Revision comparison data:
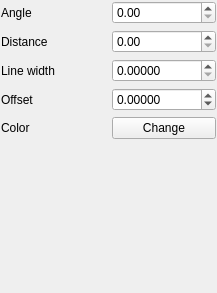
Old version of the form src/ui/symbollayer/widget_linepatternfill.ui in the repository qgis/QGIS.
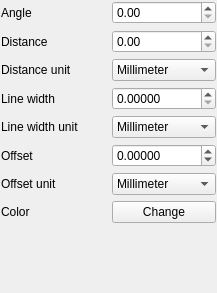
New version of the form. Custom widgets are drawn as their Qt base class.

Commit message: Output units for line pattern fill symbollayer

Patch:
```diff
--- a/src/ui/symbollayer/widget_linepatternfill.ui
+++ b/src/ui/symbollayer/widget_linepatternfill.ui
@@ -17,21 +17,7 @@
    <property name="margin">
     <number>1</number>
    </property>
-   <item row="1" column="1">
-    <widget class="QDoubleSpinBox" name="mDistanceSpinBox">
-     <property name="maximum">
-      <double>999999999.000000000000000</double>
-     </property>
-    </widget>
-   </item>
-   <item row="0" column="1">
-    <widget class="QDoubleSpinBox" name="mAngleSpinBox">
-     <property name="maximum">
-      <double>360.000000000000000</double>
-     </property>
-    </widget>
-   </item>
-   <item row="3" column="1">
+   <item row="5" column="1">
     <widget class="QDoubleSpinBox" name="mOffsetSpinBox">
      <property name="decimals">
       <number>5</number>
@@ -39,9 +25,12 @@
      <property name="minimum">
       <double>-99.000000000000000</double>
      </property>
+     <property name="maximum">
+      <double>999999999.000000000000000</double>
+     </property>
     </widget>
    </item>
-   <item row="2" column="1">
+   <item row="3" column="1">
     <widget class="QDoubleSpinBox" name="mLineWidthSpinBox">
      <property name="decimals">
       <number>5</number>
@@ -51,7 +40,56 @@
      </property>
     </widget>
    </item>
+   <item row="7" column="1">
+    <widget class="QgsColorButtonV2" name="mColorPushButton">
+     <property name="text">
+      <string>Change</string>
+     </property>
+    </widget>
+   </item>
+   <item row="0" column="0">
+    <widget class="QLabel" name="mAngleLabel">
+     <property name="text">
+      <string>Angle</string>
+     </property>
+    </widget>
+   </item>
+   <item row="0" column="1">
+    <widget class="QDoubleSpinBox" name="mAngleSpinBox">
+     <property name="maximum">
+      <double>360.000000000000000</double>
+     </property>
+    </widget>
+   </item>
+   <item row="4" column="1">
+    <widget class="QComboBox" name="mLineWidthUnitComboBox">
+     <item>
+      <property name="text">
+       <string>Millimeter</string>
+      </property>
+     </item>
+     <item>
+      <property name="text">
+       <string>Map unit</string>
+      </property>
+     </item>
+    </widget>
+   </item>
+   <item row="1" column="0">
+    <widget class="QLabel" name="mDistanceLabel">
+     <property name="text">
+      <string>Distance</string>
+     </property>
+    </widget>
+   </item>
    <item row="2" column="0">
+    <widget class="QLabel" name="mDistanceUnitLabel">
+     <property name="text">
+      <string>Distance unit</string>
+     </property>
+    </widget>
+   </item>
+   <item row="3" column="0">
     <widget class="QLabel" name="mLineWidthLabel">
      <property name="text">
       <string>Line width</string>
@@ -59,20 +97,41 @@
     </widget>
    </item>
    <item row="4" column="0">
+    <widget class="QLabel" name="mLineWidthUnitLabel">
+     <property name="text">
+      <string>Line width unit</string>
+     </property>
+    </widget>
+   </item>
+   <item row="7" column="0">
     <widget class="QLabel" name="mColorLabel">
      <property name="text">
       <string>Color</string>
      </property>
     </widget>
    </item>
-   <item row="0" column="0">
-    <widget class="QLabel" name="mAngleLabel">
+   <item row="2" column="1">
+    <widget class="QComboBox" name="mDistanceUnitComboBox">
+     <item>
+      <property name="text">
+       <string>Millimeter</string>
+      </property>
+     </item>
+     <item>
+      <property name="text">
+       <string>Map unit</string>
+      </property>
+     </item>
+    </widget>
+   </item>
+   <item row="5" column="0">
+    <widget class="QLabel" name="mOffsetLabel">
      <property name="text">
-      <string>Angle</string>
+      <string>Offset</string>
      </property>
     </widget>
    </item>
-   <item row="5" column="0" colspan="2">
+   <item row="8" column="0" colspan="2">
     <spacer name="verticalSpacer">
      <property name="orientation">
       <enum>Qt::Vertical</enum>
@@ -85,24 +144,31 @@
      </property>
     </spacer>
    </item>
-   <item row="4" column="1">
-    <widget class="QgsColorButtonV2" name="mColorPushButton">
-     <property name="text">
-      <string>Change</string>
+   <item row="1" column="1">
+    <widget class="QDoubleSpinBox" name="mDistanceSpinBox">
+     <property name="maximum">
+      <double>999999999.000000000000000</double>
      </property>
     </widget>
    </item>
-   <item row="1" column="0">
-    <widget class="QLabel" name="mDistanceLabel">
-     <property name="text">
-      <string>Distance</string>
-     </property>
+   <item row="6" column="1">
+    <widget class="QComboBox" name="mOffsetUnitComboBox">
+     <item>
+      <property name="text">
+       <string>Millimeter</string>
+      </property>
+     </item>
+     <item>
+      <property name="text">
+       <string>Map unit</string>
+      </property>
+     </item>
     </widget>
    </item>
-   <item row="3" column="0">
-    <widget class="QLabel" name="mOffsetLabel">
+   <item row="6" column="0">
+    <widget class="QLabel" name="mOffsetUnitLabel">
      <property name="text">
-      <string>Offset</string>
+      <string>Offset unit</string>
      </property>
     </widget>
    </item>
```
The commit also changes 5 other files.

Task directions
What is needed is a copy of every line above in which "QLabel" appears.

Output
+    <widget class="QLabel" name="mAngleLabel">
+    <widget class="QLabel" name="mDistanceLabel">
+    <widget class="QLabel" name="mDistanceUnitLabel">
     <widget class="QLabel" name="mLineWidthLabel">
+    <widget class="QLabel" name="mLineWidthUnitLabel">
     <widget class="QLabel" name="mColorLabel">
-    <widget class="QLabel" name="mAngleLabel">
+    <widget class="QLabel" name="mOffsetLabel">
-    <widget class="QLabel" name="mDistanceLabel">
-    <widget class="QLabel" name="mOffsetLabel">
+    <widget class="QLabel" name="mOffsetUnitLabel">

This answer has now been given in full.